The month of April marked a second consecutive month of decline in small-business optimism; NFIB’s index dropped to 91.2 in April – a much smaller dip than the previous month, but still another sign of the nation’s anemic economic recovery. While reports of net jobs created by small firms stayed positive, the numbers posted did not match the surprising gains cited in last week’s Labor Department report – of course, this is not really a surprise when you consider that 179,000 of the jobs created in the recent report were from the Birth/Death Adjustment which is an attempt at guessing what small business is actually doing. This report tells you what they are actually doing. Maybe the NFIB should get together with the BLS and that might just be a little less BS in the BLS report – however, I digress.
“While it’s too early to say that a trend has emerged, a second consecutive month of decline in small-business optimism does very little to encourage further confidence in a strong economic recovery,” said NFIB Chief Economist Bill Dunkelberg. “Owners simply find no reason to be optimistic about the future and therefore they find no reason to pick up the pace of spending and hiring. It’s difficult to know exactly why the outlook for small firms is in decline; but it’s a safe bet that political and economic uncertainty—about the deficit, the threat of inflation, rising energy and health care costs—are at top of the mind for most small-business owners. Who is going to stay positive in this turbulent political environment?”
While Bill doesn’t want to readily admit it – he hit the nail right on the head. While this report may suggest that some of the hiring is being done by larger firms like McDonalds recent hires of 65,000 burger flippers – small businesses on Main Street—the ones traditionally responsible for leading the country out of recessions, are still struggling to find reasons to hire. As you can see in the attached chart the number of firms reporting that “Poor Sales” is their primary concern is still at levels normally associated with recessionary conditions. Likewise, the number of firms reporting that this is a “Good Time To Expand” likewise is near historically low levels where recessions are normally associated. As we have stated in the past as long at that gap remains wide there is no incentive for small businesses to take the risk in hiring or to increase leverage on the expectation for future growth.
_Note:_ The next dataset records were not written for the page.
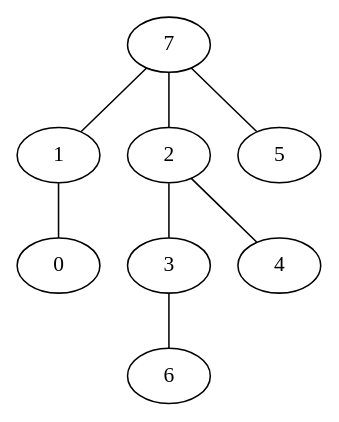
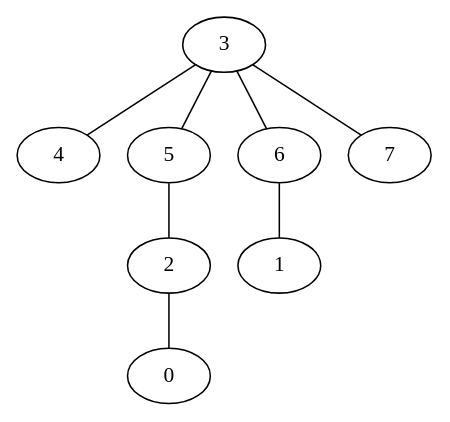
The diagram in experiments/pygrapghviz.dot (VillegasGG/greedy-firefighter-problem), drawn with Graphviz before and after one commit. The commit also changed 1 other file, not shown here.

```diff
--- a/experiments/pygrapghviz.dot
+++ b/experiments/pygrapghviz.dot
@@ -1,9 +1,9 @@
 strict graph "" {
-	7 -- 1;
-	7 -- 2;
-	7 -- 5;
-	1 -- 0;
-	2 -- 3;
-	2 -- 4;
+	3 -- 4;
+	3 -- 5;
 	3 -- 6;
+	3 -- 7;
+	5 -- 2;
+	6 -- 1;
+	2 -- 0;
 }
```
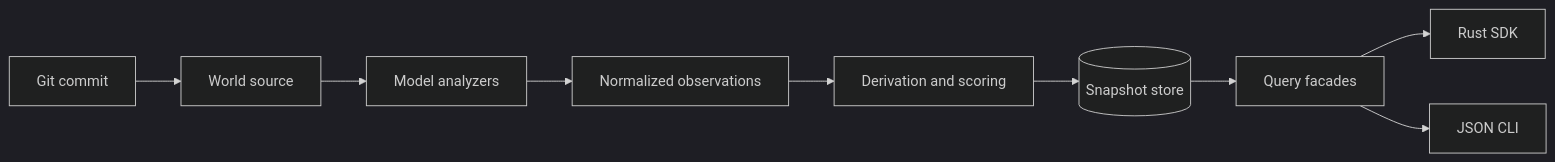
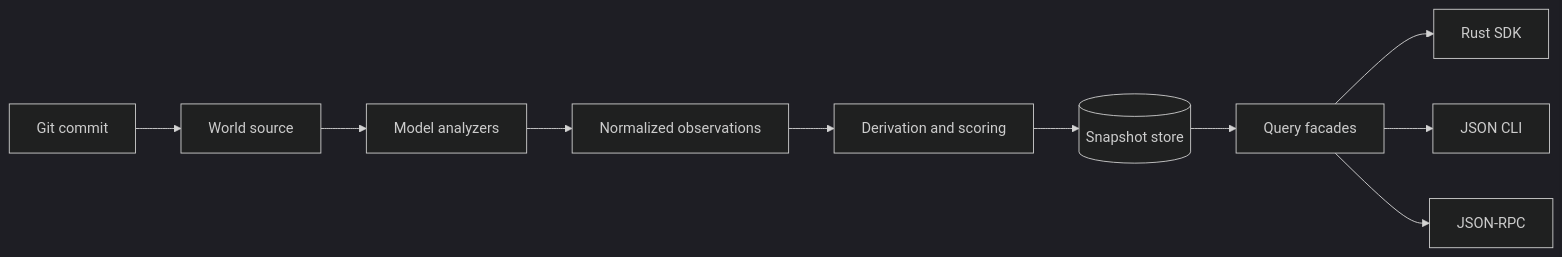
The diagram in README.md (EntasisLabs/detamu), drawn with Mermaid (dark theme) before and after one commit. The commit also changed other lines of this file and 13 other files, not shown here.

````diff
--- a/README.md
+++ b/README.md
@@ -131,11 +163,12 @@
 ```mermaid
 flowchart LR
   Git[Git commit] --> Source[World source]
   Source --> Analyzers[Model analyzers]
   Analyzers --> Batch[Normalized observations]
   Batch --> Derive[Derivation and scoring]
   Derive --> Store[(Snapshot store)]
   Store --> Query[Query facades]
   Query --> SDK[Rust SDK]
   Query --> CLI[JSON CLI]
+  Query --> RPC[JSON-RPC]
 ```
````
As we stated in our recent newsletter on inflation in the U.S. the velocity of money is at historically low levels NOT because banks are not willing to lend, they are, it is that small businesses and individuals are more in the process of trying to deleverage their balance sheets and don’t want to increase debt levels even at very low interest rates. This is the fly in the ointment for the Administration even as Paul Krugman decries that the way to fix America is by creating jobs. There is no easy fix to what ails the American economy. It isn’t something that you can paper over with accounting gimmicks, fix with regular doses of steroidal fiscal injections, raising taxes or imposing regulatory constraints or ignoring the $14 Trillion gorilla standing in the corner. Balance sheet recessions are altogether different than normal economic recessionary cycles. Until small business owners can see a clearer future ahead, improving sales over cost cutting profitability, input costs coming under control and the implied threats and bickering out of Washington and the Administration over the various fiscal issues give way to a concerted effort to correct the issues – small businesses are likely to remain hunkered down for the longer term.